PROBLEM TO WORK ON → Could you count the lines below that include the word "Tabla" and give only the number?

Web page edit records:
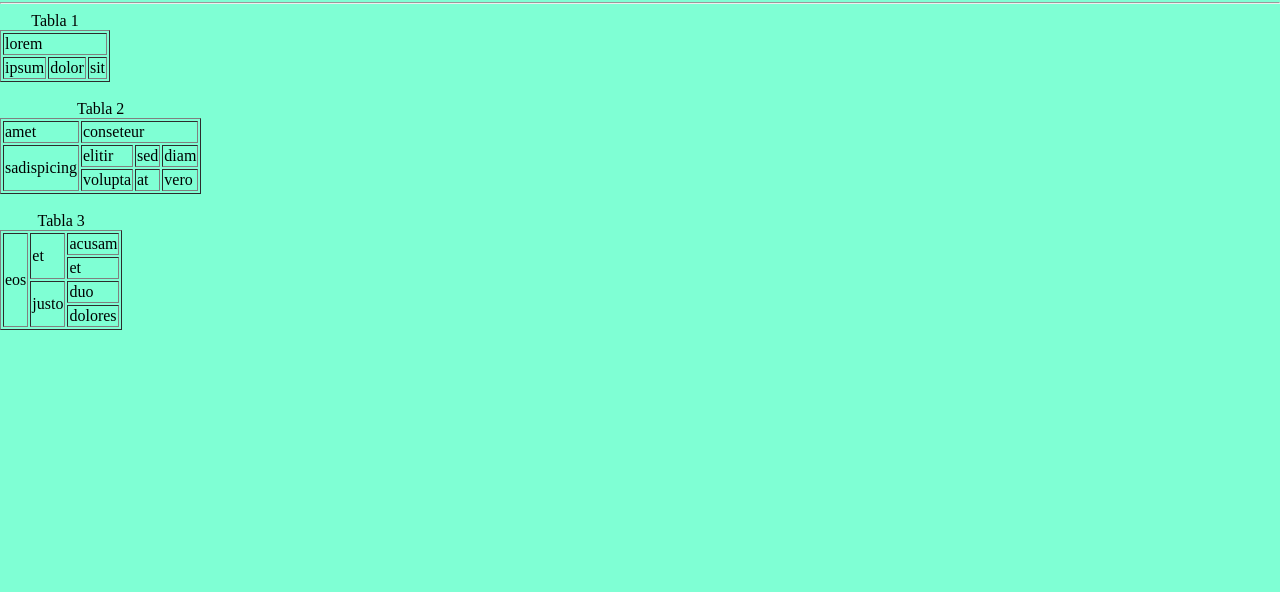
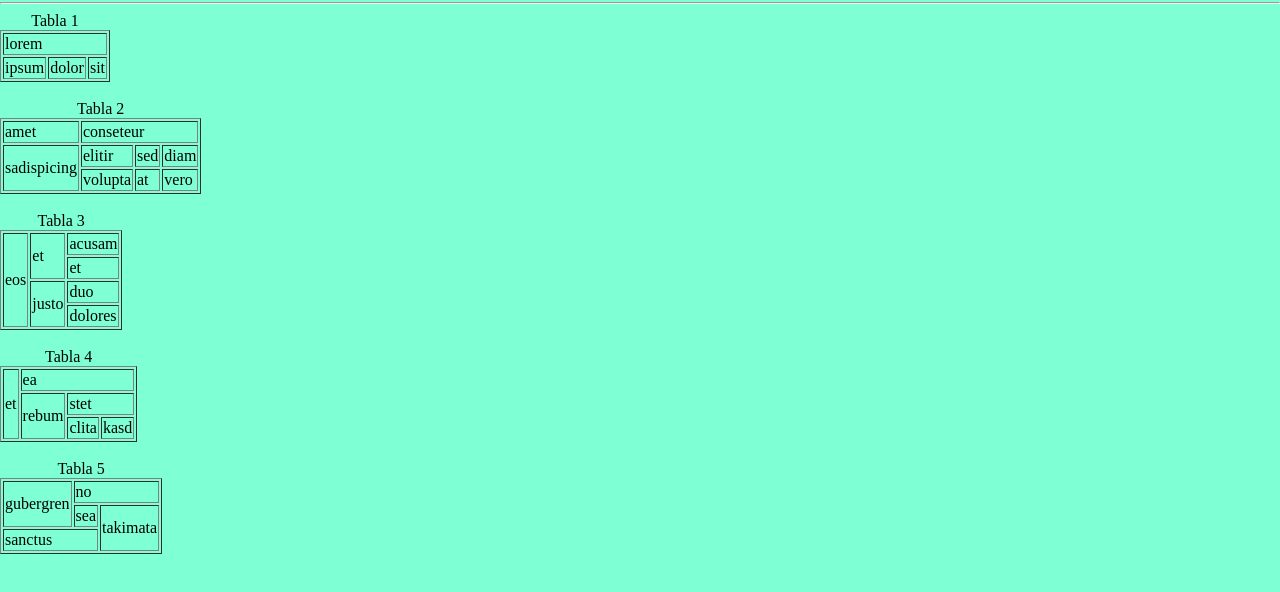
Before and after one commit to cristian353/practica-9, a plain HTML site: page index.html in a window 1280 px wide. Shown: the part 78-670 px from the top of the page. Drawn offline with Linux system fonts and the light colour scheme.

Commit message:
cambio 2

```diff
--- a/index.html
+++ b/index.html
@@ -69,6 +69,41 @@
                 </tr>
             </tbody>
         </table>
+        <br>
+        <table border="1">
+            <caption>Tabla 4</caption>
+            <tbody>
+                <tr>
+                    <td rowspan="3">et</td>
+                    <td colspan="3">ea</td>
+                </tr>
+                <tr>
+                    <td rowspan="2">rebum</td>
+                    <td colspan="2">stet</td>
+                </tr>
+                <tr>
+                    <td>clita</td>
+                    <td>kasd</td>
+                </tr>
+            </tbody>
+        </table>
+        <br>
+        <table border="1">
+            <caption>Tabla 5</caption>
+            <tbody>
+                <tr>
+                    <td rowspan="2">gubergren</td>
+                    <td colspan="2">no</td>
+                </tr>
+                <tr>
+                    <td >sea</td>
+                    <td rowspan="2">takimata</td>
+                </tr>
+                <tr>
+                    <td colspan="2">sanctus</td>
+                </tr>
+            </tbody>
+        </table>
     </main>
 </body>
 </html>
```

EXERCISE ANSWER → 2